It will be interesting to see whether app developers use the NFC that makes Apple Pay possible for other situations. We haven't had the opportunity to test the SPG: Starwood Hotels and Resorts hotel door-unlocking app, and we await an Oyster-compatible public transport app with bated breath.
Apple Watch - The Verdict
It’s hard to pin down a specific thing that makes the Apple Watch special, but having worn one for almost two weeks now, it’s become an important, valuable part of my everyday life.
In some ways it’s the ultimate gadget. A device that no-one needs but that oozes desirability, that doesn't change any aspect of life in a substantial way but makes a number of subtle improvements that you wouldn't want to give up.
You can’t say it’s greater than the sum of its parts because we don’t know what all of the parts are. Some derided the iPhone at its launch. Almost no-one saw the point of the iPad when that was announced. And I’m sure I don’t need to tell you that those have both been rather successful since.
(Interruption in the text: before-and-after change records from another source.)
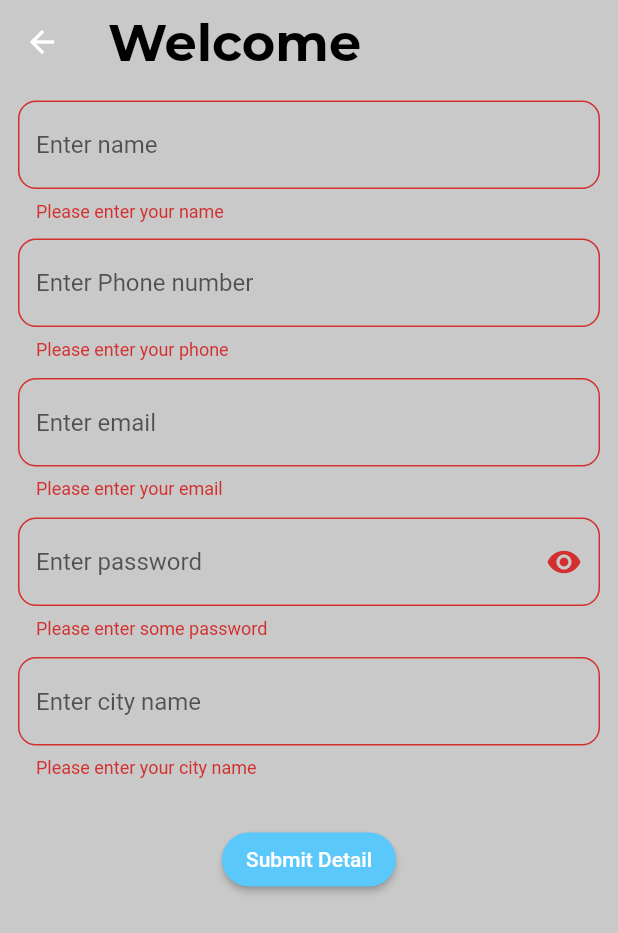
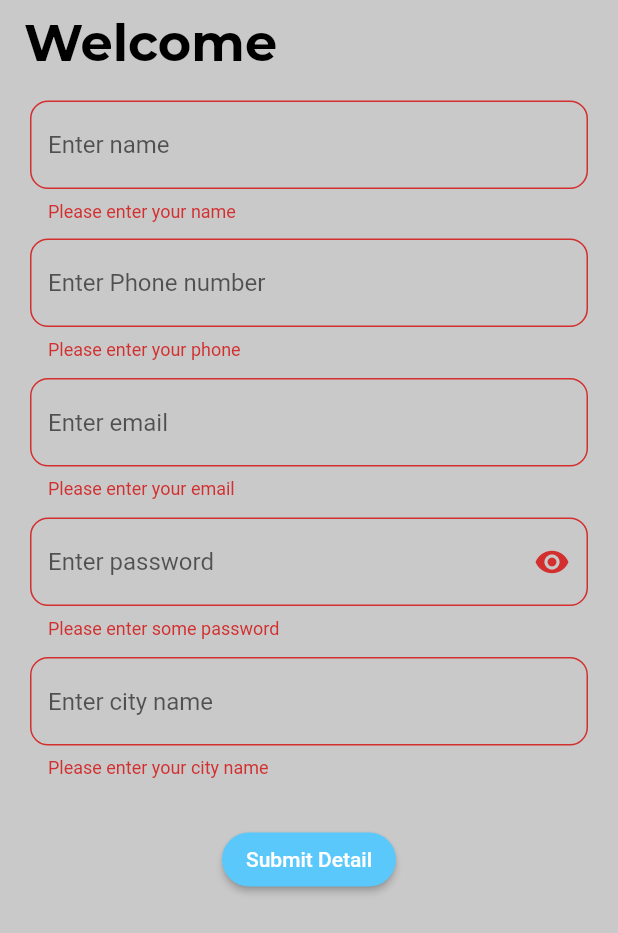
Before and after one commit to Sunny-india/expanse_app_with_sqflite_bloc, a Flutter app: the LoginPage screen opened directly, after a tap on "Submit Detail", on a phone screen of 412 x 824 dp. Shown: the top 933 px of the screen. Run offline on Flutter 3.47's test engine with Material 2 defaults, Android fonts, the phone set to English and light mode, and no system bars; our stand-ins replace flutter_bloc, shared_preferences, sqflite; accounts and stored records are empty.

Commit message:
some changes made

```diff
--- a/lib/login_page.dart
+++ b/lib/login_page.dart
@@ -39,6 +39,8 @@ class _LoginPageState extends State<LoginPage> {
           keyboardDismissBehavior: ScrollViewKeyboardDismissBehavior.onDrag,
           child: Form(
             key: formKey,
+            child: Padding(
+              padding: const EdgeInsets.symmetric(horizontal: 20.0),
               child: Column(
                 children: [
                   hSpacer(),
@@ -50,7 +52,7 @@ class _LoginPageState extends State<LoginPage> {
                     ),
                     controller: nameController,
                     validator: (value) {
-                    if (value!.isNotEmpty) {
+                      if (value != null && value.isNotEmpty) {
                         if (value.isValidAlphabet() == true) {
                           return null;
                         } else {
@@ -150,6 +152,8 @@ class _LoginPageState extends State<LoginPage> {
                     autovalidateMode: AutovalidateMode.onUserInteraction,
                   ),
                   hSpacer(mHeight: 30),
+
+                  /// for submitting this page's detail to database
                   CustomButton(
                       titleWidget: const Text('Submit Detail'),
                       functionInsideButton: () async {
@@ -161,7 +165,8 @@ class _LoginPageState extends State<LoginPage> {
                                     name: nameController.text.toString(),
                                     phone: phoneController.text.toString(),
                                     email: emailController.text.toString(),
-                                  password: passwordController.text.toString(),
+                                    password:
+                                        passwordController.text.toString(),
                                     city: cityController.text.toString()))
                                 .whenComplete(() async {
                               formKey.currentState!.reset();
@@ -175,12 +180,8 @@ class _LoginPageState extends State<LoginPage> {
                           }
                         }
                       }),
-              ].map((e) {
-                return Padding(
-                  padding: const EdgeInsets.symmetric(horizontal: 12),
-                  child: e,
-                );
-              }).toList(),
+                ],
+              ),
             ),
           ),
         ),
--- a/lib/main.dart
+++ b/lib/main.dart
@@ -1,11 +1,10 @@
-import 'package:expanse_app_with_sqflite_bloc/add_expanse_page.dart';
 import 'package:expanse_app_with_sqflite_bloc/database_helper.dart';
+import 'package:expanse_app_with_sqflite_bloc/login_page.dart';
 import 'package:expanse_app_with_sqflite_bloc/utils/utils.dart';
 import 'package:flutter/material.dart';
 import 'package:flutter_bloc/flutter_bloc.dart';
 
 import 'blocs/expanase_bloc.dart';
-import 'login_page.dart';
 
 void main() async {
   WidgetsFlutterBinding.ensureInitialized();
@@ -18,7 +17,7 @@ void main() async {
         themeMode: ThemeMode.light,
         theme: Utils.myLightTheme(),
         darkTheme: Utils.myDarkTheme(),
-        home: const AddExpansePage(),
+        home: const LoginPage(),
       ),
     ),
   );
```
Also changed, not shown: lib/add_expanse_page.dart (+28 -1 lines), lib/database_helper.dart (+8 -2 lines). Lines whose indentation alone changed are shown as unchanged.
That’s because Apple had built not just desirable devices, but also powerful platforms full of opportunities for the world’s app developers.
The Watch is and will be a similar story. It’s a very cool gadget - more desirable and more luxurious than the smartwatches that have gone before it, but also a platform that will be supported and stretched by more app developers than the likes of Pebble or Android Wear can realistically attract.
The right now of the Apple Watch is pretty great. But the future of Apple Watch is really amazing.